**Data excerpts:**
※ ※ ※

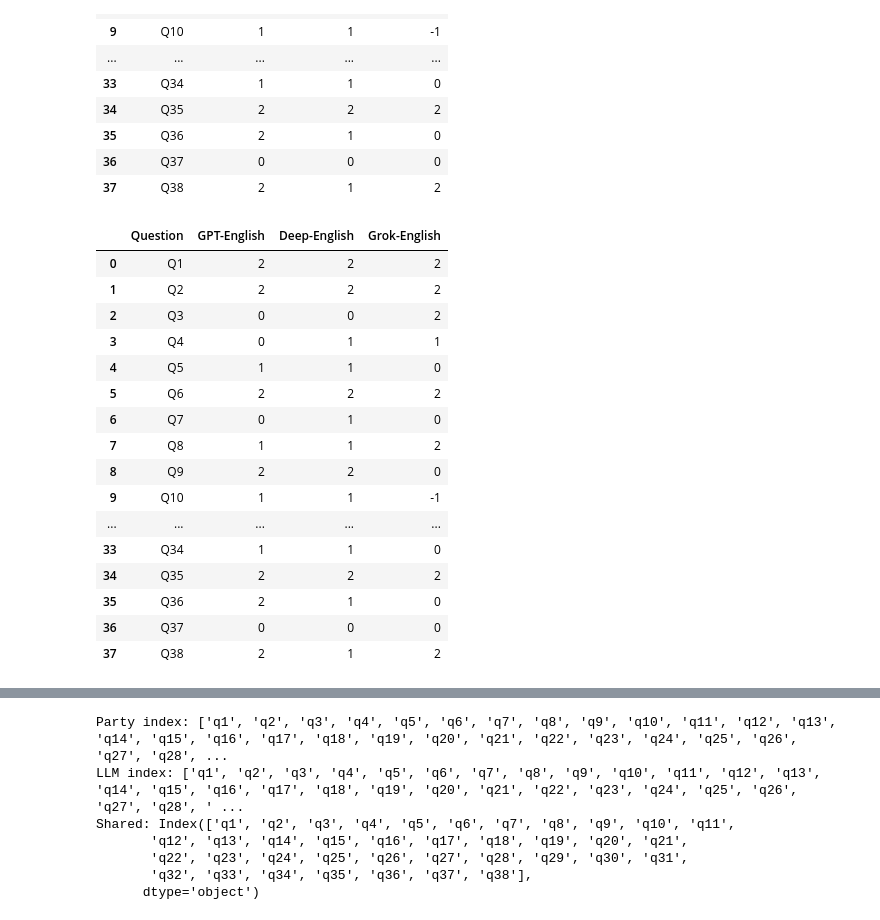
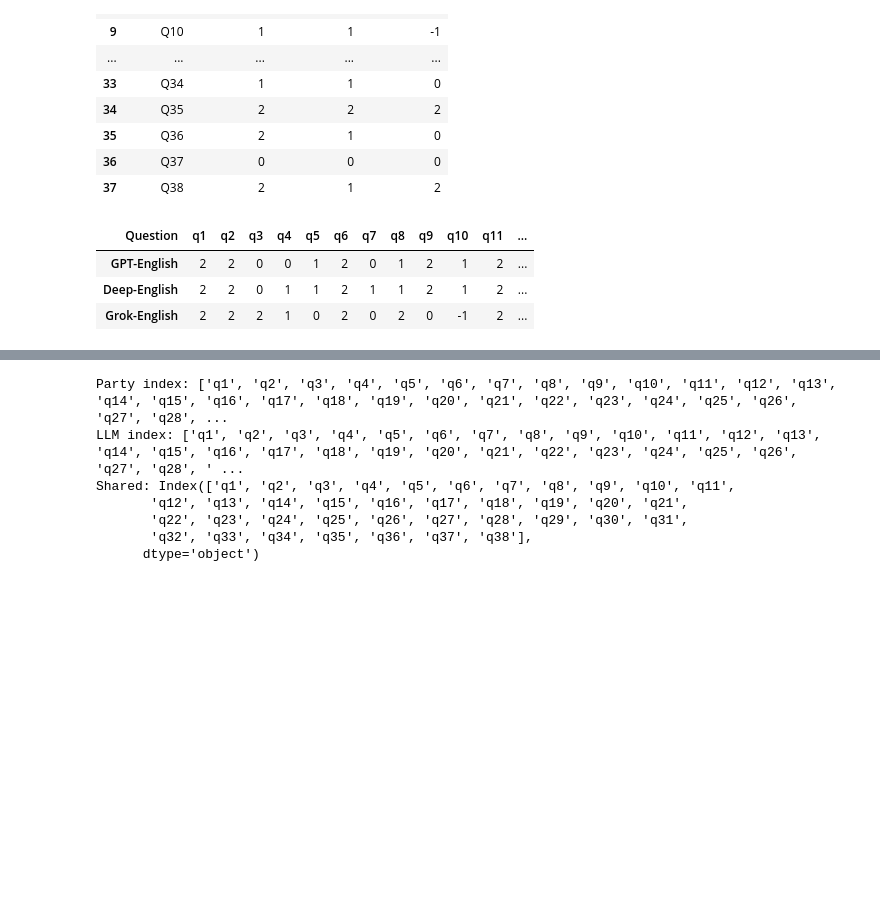
Before and after one commit to buket99/political_bias_in_llm, a Jupyter notebook: analysis/results.ipynb, the cells around one changed output, grey strips where cells are left out. Saved outputs shown, nothing was run; the diff lists cells and outputs as text; code cells hidden in the pictures; blank space fills up the shorter version.

```diff
--- a/analysis/results.ipynb
+++ b/analysis/results.ipynb
@@ -208,35 +199,22 @@ english_df
 # %%
 def color_code(val):
     if val == 2:
         return 'background-color: green'
     elif val == 1:
         return 'background-color: yellow'
     elif val == 0:
         return 'background-color: red'
     else:
         return ''
-
-color_coded = english_df.style.applymap(color_code)
+test = english_df.T
+color_coded = test.style.applymap(color_code)
 color_coded.to_html("/Users/buketkurtulus/Desktop/HM/Semester 5/Hauptseminar/Programmierung/analysis/color_coded.html")
 color_coded
 # %% [output]
-|  | Question | GPT-English | Deep-English | Grok-English |
-| 0 | Q1 | 2 | 2 | 2 |
-| 1 | Q2 | 2 | 2 | 2 |
-| 2 | Q3 | 0 | 0 | 2 |
-| 3 | Q4 | 0 | 1 | 1 |
-| 4 | Q5 | 1 | 1 | 0 |
-| 5 | Q6 | 2 | 2 | 2 |
-| 6 | Q7 | 0 | 1 | 0 |
-| 7 | Q8 | 1 | 1 | 2 |
-| 8 | Q9 | 2 | 2 | 0 |
-| 9 | Q10 | 1 | 1 | -1 |
-| ... | ... | ... | ... | ... |
-| 33 | Q34 | 1 | 1 | 0 |
-| 34 | Q35 | 2 | 2 | 2 |
-| 35 | Q36 | 2 | 1 | 0 |
-| 36 | Q37 | 0 | 0 | 0 |
-| 37 | Q38 | 2 | 1 | 2 |
+| Question | q1 | q2 | q3 | q4 | q5 | q6 | q7 | q8 | q9 | q10 | q11 | ... |
+| GPT-English | 2 | 2 | 0 | 0 | 1 | 2 | 0 | 1 | 2 | 1 | 2 | ... |
+| Deep-English | 2 | 2 | 0 | 1 | 1 | 2 | 1 | 1 | 2 | 1 | 2 | ... |
+| Grok-English | 2 | 2 | 2 | 1 | 0 | 2 | 0 | 2 | 0 | -1 | 2 | ... |
 # %%
 parties
 # %% [output]
```
Also changed, not shown: parts of 5 cells of this notebook, 1 other file.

※ ※ ※

**WHAT YOU HAVE TO DO:** Scan the entries above for the string "return", and copy every line where it turns up.

**YOUR SOLUTION:**
         return 'background-color: green'
         return 'background-color: yellow'
         return 'background-color: red'
         return ''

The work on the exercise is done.